What are some of the movies that students can expect to explore in your class?
In my course, I try to present both classic and contemporary films of today from Japan and Mexico. I also try to show a variety of filmmakers and genres. I show Kurosawa’s famous Rashoman, but also his lesser known film Drunken Angel, which was the first to feature international star Toshiro Mifune as a young yakuza or gangster dying from tuberculosis in the post-World War II American-occupied Tokyo. We watch anime like My Neighbor Totoro along with art house films like Onibaba about two women who survive by murdering samurai warriors and selling their armor. The Mexican “golden age” of cinema is represented with a Pedro Infante musical called Nosotros Los Pobres (We the Poor), but we also watch the controversial contemporary film Y Tu Mama Tambien (And Your Mama Too). In both these films, Mexico’s class and racial tensions drive the story.

What are some of the main themes the films cover?
I guess I was most interested in how people in these films create and maintain their sense of identity, but also what happens when that sense of identity is threatened by either external events or internal changes. By seeing what is important to these characters, we can learn not only about fellow human beings,but about specific elements of Japanese or Mexican culture that might be different from how Americans see themselves or behave.

What do you find most interesting about Mexican and Japanese culture?

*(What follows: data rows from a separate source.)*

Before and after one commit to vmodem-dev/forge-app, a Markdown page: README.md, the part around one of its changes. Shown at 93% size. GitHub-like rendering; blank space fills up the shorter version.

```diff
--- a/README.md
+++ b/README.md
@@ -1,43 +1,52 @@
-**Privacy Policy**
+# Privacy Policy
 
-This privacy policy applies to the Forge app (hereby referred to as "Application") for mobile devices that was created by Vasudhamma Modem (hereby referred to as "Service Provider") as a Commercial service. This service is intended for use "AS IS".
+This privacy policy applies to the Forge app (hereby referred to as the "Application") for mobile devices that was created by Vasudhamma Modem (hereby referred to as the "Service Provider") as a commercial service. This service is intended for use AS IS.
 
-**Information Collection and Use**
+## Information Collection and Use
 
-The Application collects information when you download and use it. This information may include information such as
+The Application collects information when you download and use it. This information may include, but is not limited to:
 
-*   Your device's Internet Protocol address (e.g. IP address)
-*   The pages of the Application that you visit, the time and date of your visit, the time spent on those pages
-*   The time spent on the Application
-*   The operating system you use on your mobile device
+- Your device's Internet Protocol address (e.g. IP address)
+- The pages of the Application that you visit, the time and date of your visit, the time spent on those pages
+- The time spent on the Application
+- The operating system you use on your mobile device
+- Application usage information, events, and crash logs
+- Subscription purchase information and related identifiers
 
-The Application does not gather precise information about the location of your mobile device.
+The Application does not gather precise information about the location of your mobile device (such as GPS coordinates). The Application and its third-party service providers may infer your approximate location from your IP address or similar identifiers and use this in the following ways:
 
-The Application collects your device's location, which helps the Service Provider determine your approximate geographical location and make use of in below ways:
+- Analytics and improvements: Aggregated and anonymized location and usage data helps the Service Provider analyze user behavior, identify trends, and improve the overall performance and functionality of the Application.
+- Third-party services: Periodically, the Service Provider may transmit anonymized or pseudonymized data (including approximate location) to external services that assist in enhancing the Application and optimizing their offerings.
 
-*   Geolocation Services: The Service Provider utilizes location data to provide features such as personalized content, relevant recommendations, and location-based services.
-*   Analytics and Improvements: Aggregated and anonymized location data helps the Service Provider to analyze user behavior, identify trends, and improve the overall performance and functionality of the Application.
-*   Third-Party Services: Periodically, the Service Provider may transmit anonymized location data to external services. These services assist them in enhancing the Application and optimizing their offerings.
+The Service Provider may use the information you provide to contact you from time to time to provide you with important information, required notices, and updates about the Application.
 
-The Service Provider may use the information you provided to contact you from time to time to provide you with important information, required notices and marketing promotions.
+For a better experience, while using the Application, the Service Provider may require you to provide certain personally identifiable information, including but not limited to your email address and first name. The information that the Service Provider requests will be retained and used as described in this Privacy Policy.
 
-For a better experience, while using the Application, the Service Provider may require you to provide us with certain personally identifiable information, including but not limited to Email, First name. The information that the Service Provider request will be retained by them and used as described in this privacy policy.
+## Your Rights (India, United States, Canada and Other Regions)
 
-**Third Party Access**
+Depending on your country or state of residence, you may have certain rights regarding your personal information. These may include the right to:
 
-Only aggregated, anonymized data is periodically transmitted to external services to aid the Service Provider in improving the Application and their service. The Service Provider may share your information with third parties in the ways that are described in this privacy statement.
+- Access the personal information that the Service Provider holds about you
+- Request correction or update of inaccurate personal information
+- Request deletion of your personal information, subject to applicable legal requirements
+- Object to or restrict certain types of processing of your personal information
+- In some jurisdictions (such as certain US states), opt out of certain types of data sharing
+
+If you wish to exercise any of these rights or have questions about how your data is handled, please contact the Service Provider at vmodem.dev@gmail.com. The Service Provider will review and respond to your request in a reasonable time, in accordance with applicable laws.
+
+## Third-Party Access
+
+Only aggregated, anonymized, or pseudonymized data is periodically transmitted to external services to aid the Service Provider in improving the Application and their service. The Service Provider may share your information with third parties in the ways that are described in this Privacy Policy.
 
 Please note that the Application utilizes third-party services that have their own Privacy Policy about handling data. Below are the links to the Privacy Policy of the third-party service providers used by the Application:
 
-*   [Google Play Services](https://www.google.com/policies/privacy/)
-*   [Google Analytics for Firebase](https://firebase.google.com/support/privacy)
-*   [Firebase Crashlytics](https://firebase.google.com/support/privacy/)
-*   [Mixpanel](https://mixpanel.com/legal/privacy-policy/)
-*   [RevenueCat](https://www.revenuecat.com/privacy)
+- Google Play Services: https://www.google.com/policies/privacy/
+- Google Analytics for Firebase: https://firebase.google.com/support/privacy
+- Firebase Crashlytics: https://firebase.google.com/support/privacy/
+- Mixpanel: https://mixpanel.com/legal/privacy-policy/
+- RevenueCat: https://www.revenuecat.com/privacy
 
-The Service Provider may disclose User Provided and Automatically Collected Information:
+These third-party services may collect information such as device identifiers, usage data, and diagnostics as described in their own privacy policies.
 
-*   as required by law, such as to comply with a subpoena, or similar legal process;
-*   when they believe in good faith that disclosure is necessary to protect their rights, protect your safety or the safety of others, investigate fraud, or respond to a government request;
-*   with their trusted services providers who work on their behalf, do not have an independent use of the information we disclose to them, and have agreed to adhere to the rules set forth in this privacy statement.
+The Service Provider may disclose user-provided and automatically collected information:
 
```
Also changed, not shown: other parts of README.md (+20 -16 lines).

In Mexican culture, I am very interested the relationship between indigenous culture of the Aztecs or the Mayas with the Spanish/European culture, and the “mestizo” sense in Mexico of being a mixture of these cultures. In the films, there are interesting racial and class differences that come to light. In Japanese culture, I am interested in the sense of nature, of history and of community. I find that some of the aesthetics of filmmaking are very different. For example, some of the most suspense-filled and exciting moments in a samurai film such as Sanjuro is the moment BEFORE the actual big fight takes place. There’s a scene before the final big fight between Toshiro Mifune and Tatsuya Nakadai where they stand and stare at each other for what feels like a really long time. In other words, a moment where NOTHING seems to be happening is even more exciting than the actual fight itself. In both cultures, I find it interesting to notice how my assumptions about space, community and filmmaking are culturally-determined when I thought they were just “the natural way of doing things.”